§ **What the task requires**: Each line that contains the word "FormEvent" is to be copied from the records below.

[Dataset excerpts]
Segment Open

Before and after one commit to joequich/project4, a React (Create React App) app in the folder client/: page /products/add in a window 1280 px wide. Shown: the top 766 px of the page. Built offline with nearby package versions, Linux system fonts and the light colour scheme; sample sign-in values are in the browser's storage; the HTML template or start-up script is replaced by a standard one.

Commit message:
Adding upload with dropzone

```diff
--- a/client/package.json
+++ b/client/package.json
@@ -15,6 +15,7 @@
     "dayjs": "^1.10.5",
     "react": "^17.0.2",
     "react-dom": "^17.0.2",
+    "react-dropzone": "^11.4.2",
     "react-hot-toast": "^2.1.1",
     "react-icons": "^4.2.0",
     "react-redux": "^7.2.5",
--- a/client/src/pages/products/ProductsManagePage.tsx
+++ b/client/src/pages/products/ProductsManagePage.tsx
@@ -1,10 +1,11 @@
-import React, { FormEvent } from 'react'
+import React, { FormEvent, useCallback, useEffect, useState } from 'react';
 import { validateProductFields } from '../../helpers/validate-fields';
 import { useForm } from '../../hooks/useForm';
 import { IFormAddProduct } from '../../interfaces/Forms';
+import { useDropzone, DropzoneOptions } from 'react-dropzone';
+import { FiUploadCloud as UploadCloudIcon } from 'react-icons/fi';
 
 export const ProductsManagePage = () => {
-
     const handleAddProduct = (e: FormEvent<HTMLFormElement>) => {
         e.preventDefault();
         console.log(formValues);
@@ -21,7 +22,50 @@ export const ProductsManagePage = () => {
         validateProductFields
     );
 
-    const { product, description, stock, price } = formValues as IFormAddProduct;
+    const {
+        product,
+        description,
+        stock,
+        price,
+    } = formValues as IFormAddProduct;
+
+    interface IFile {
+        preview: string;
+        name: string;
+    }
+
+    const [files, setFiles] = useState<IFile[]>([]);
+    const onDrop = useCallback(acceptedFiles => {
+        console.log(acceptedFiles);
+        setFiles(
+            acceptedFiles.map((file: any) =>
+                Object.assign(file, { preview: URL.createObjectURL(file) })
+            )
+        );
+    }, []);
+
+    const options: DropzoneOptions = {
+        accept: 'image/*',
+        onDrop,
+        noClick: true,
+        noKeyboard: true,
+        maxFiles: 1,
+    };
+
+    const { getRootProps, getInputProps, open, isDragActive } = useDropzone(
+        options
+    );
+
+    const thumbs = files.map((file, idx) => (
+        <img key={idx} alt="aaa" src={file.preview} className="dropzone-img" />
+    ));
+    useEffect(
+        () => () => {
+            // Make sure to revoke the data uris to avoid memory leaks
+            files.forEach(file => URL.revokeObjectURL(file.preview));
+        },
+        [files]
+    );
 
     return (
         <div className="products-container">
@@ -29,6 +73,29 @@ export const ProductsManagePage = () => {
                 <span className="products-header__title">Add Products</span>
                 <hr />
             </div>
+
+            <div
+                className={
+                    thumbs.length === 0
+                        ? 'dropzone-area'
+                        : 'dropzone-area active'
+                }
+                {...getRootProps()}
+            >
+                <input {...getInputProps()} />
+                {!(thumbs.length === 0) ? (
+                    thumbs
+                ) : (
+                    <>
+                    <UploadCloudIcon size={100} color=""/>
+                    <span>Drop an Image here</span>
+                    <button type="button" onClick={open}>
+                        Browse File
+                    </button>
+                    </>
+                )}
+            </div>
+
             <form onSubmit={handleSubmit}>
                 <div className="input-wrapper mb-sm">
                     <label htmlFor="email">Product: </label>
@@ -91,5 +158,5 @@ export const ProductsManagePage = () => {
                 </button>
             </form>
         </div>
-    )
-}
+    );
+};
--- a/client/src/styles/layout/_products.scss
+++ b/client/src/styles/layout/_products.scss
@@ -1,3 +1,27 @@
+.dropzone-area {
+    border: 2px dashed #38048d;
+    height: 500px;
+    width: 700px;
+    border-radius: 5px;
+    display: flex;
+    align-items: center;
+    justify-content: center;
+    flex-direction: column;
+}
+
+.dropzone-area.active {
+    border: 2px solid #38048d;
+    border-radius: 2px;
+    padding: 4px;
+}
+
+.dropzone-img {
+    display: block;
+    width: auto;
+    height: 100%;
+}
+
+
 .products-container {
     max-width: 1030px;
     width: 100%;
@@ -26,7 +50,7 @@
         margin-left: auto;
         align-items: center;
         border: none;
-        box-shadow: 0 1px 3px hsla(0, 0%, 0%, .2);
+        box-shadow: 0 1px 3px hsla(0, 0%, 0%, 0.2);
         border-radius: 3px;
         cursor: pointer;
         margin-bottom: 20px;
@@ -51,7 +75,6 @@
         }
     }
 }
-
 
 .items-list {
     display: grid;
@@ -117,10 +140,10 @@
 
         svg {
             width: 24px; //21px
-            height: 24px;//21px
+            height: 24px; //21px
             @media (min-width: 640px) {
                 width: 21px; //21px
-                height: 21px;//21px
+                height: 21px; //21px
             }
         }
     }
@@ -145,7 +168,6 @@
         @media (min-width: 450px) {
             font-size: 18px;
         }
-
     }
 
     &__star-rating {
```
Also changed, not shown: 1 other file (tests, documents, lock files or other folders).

Segment Closed

§ **Answer**:
-import React, { FormEvent } from 'react'
+import React, { FormEvent, useCallback, useEffect, useState } from 'react';
     const handleAddProduct = (e: FormEvent<HTMLFormElement>) => {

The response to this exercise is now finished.